───── MATERIAL TO PROCESS ─────

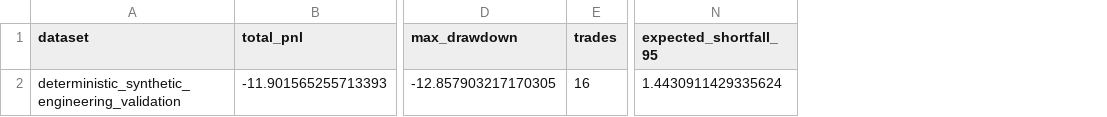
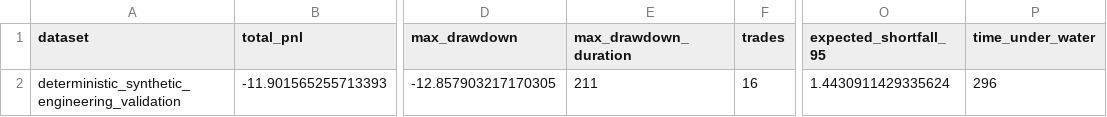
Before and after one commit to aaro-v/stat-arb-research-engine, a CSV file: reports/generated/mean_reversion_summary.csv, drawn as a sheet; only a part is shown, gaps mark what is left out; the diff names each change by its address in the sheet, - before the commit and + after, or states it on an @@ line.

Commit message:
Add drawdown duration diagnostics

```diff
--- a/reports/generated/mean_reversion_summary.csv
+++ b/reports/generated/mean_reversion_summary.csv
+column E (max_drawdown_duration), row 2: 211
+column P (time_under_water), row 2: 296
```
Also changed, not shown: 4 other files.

─────
───── MATERIAL TO PROCESS ─────

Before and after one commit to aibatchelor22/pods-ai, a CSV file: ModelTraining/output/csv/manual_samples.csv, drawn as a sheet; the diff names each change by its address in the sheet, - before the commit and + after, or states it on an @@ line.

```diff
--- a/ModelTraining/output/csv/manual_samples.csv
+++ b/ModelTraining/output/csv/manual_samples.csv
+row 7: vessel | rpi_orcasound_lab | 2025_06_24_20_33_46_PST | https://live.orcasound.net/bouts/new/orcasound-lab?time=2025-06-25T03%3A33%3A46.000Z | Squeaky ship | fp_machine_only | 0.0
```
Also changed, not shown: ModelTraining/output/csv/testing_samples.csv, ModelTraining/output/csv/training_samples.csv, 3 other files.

─────
───── MATERIAL TO PROCESS ─────

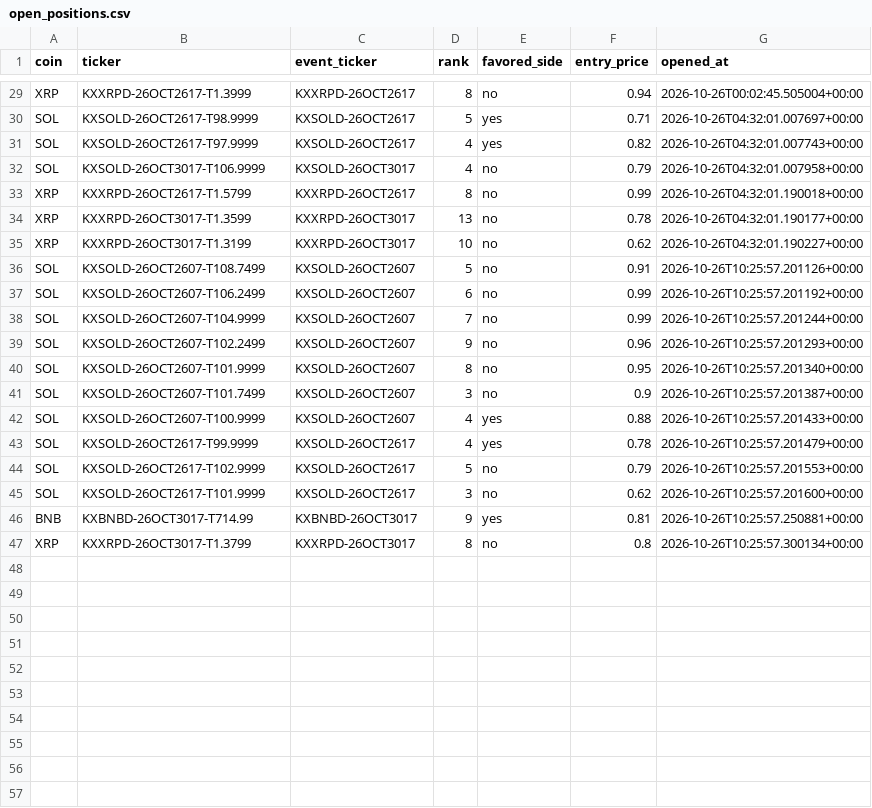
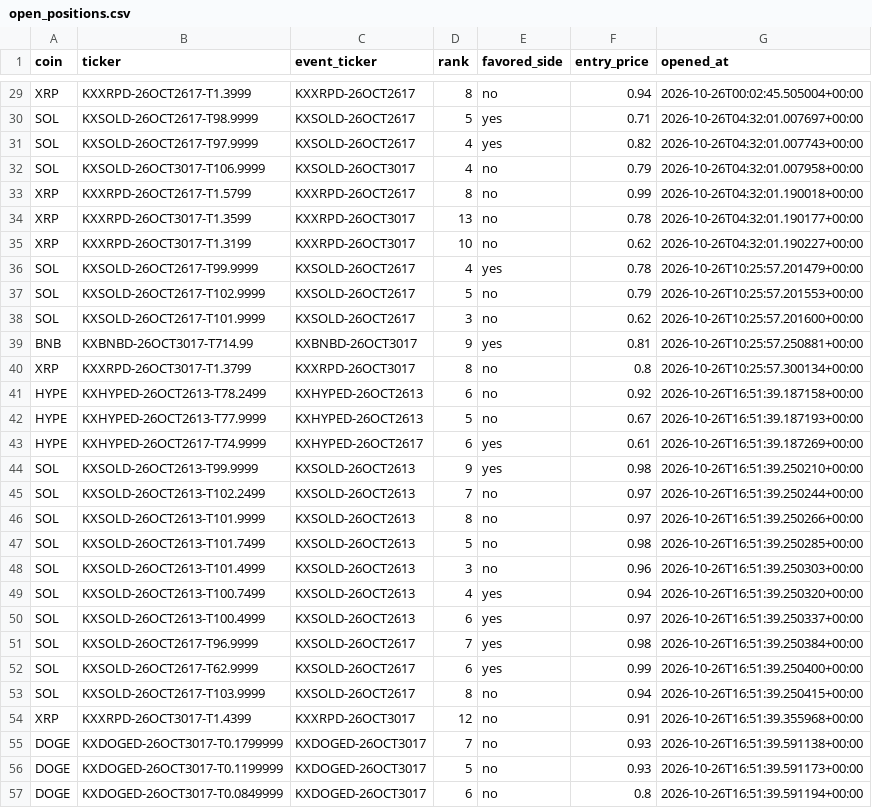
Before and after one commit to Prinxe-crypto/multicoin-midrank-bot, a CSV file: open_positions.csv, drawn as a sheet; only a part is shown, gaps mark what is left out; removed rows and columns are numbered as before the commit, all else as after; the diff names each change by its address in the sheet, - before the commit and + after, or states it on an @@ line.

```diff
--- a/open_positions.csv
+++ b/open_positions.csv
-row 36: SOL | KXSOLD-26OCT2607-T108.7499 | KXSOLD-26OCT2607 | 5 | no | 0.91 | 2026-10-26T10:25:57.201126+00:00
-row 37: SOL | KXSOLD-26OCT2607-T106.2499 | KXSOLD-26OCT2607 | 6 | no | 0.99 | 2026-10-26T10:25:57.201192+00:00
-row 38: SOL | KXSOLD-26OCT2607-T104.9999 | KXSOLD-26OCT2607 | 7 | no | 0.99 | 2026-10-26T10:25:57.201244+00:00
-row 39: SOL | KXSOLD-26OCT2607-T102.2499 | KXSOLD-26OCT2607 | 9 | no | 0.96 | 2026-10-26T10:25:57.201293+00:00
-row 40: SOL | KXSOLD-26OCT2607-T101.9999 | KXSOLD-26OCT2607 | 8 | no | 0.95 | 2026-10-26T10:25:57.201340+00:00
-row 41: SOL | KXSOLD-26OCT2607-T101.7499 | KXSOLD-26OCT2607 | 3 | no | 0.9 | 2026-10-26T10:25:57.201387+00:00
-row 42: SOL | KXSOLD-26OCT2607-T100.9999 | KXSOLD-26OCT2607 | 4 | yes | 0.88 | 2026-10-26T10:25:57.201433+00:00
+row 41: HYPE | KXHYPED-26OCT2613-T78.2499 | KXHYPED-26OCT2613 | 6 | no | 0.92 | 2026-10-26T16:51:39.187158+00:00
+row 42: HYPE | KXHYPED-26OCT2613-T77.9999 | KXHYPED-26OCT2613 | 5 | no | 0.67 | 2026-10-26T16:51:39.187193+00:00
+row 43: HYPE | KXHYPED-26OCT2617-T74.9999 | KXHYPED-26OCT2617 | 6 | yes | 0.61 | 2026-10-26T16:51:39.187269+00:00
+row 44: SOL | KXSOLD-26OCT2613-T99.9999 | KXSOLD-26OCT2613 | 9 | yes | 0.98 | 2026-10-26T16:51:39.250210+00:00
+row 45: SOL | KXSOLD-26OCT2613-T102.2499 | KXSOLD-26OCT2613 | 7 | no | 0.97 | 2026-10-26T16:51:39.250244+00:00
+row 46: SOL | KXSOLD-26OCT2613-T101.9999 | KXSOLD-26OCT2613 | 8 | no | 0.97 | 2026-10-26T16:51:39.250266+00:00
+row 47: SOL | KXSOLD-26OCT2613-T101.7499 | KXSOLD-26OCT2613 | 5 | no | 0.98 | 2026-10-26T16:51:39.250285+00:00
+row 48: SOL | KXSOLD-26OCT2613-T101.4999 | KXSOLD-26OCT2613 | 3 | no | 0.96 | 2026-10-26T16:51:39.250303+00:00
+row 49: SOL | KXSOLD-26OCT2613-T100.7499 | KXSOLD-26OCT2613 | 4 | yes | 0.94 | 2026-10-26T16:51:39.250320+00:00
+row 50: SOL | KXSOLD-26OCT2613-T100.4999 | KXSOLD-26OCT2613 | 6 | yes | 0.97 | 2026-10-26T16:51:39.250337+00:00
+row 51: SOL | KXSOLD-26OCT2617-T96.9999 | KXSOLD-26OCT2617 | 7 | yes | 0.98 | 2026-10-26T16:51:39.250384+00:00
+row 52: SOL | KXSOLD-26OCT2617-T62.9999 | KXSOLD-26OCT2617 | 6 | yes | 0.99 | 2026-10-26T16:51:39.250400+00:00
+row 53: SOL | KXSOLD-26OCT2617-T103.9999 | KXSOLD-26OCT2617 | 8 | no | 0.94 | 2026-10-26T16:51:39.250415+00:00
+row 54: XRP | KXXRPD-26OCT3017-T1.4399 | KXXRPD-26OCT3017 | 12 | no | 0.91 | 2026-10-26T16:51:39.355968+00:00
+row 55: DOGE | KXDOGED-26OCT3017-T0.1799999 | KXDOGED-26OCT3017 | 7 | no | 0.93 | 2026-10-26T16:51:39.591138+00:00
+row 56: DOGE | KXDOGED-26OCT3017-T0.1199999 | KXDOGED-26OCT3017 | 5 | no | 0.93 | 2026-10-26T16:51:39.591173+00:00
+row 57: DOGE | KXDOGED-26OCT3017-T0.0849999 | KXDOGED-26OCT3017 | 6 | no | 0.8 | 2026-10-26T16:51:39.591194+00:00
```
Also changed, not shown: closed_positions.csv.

─────

* **YOUR TASK**
Within the listing above, the range opens at the line with "to aaro-v/stat-arb-research-engine, a" and closes at the line with "Also changed, not shown: 4 other files.". Reproduce exactly the lines of that range, including both ends.

* **EXERCISE SOLUTION**
Before and after one commit to aaro-v/stat-arb-research-engine, a CSV file: reports/generated/mean_reversion_summary.csv, drawn as a sheet; only a part is shown, gaps mark what is left out; the diff names each change by its address in the sheet, - before the commit and + after, or states it on an @@ line.

Commit message:
Add drawdown duration diagnostics

```diff
--- a/reports/generated/mean_reversion_summary.csv
+++ b/reports/generated/mean_reversion_summary.csv
+column E (max_drawdown_duration), row 2: 211
+column P (time_under_water), row 2: 296
```
Also changed, not shown: 4 other files.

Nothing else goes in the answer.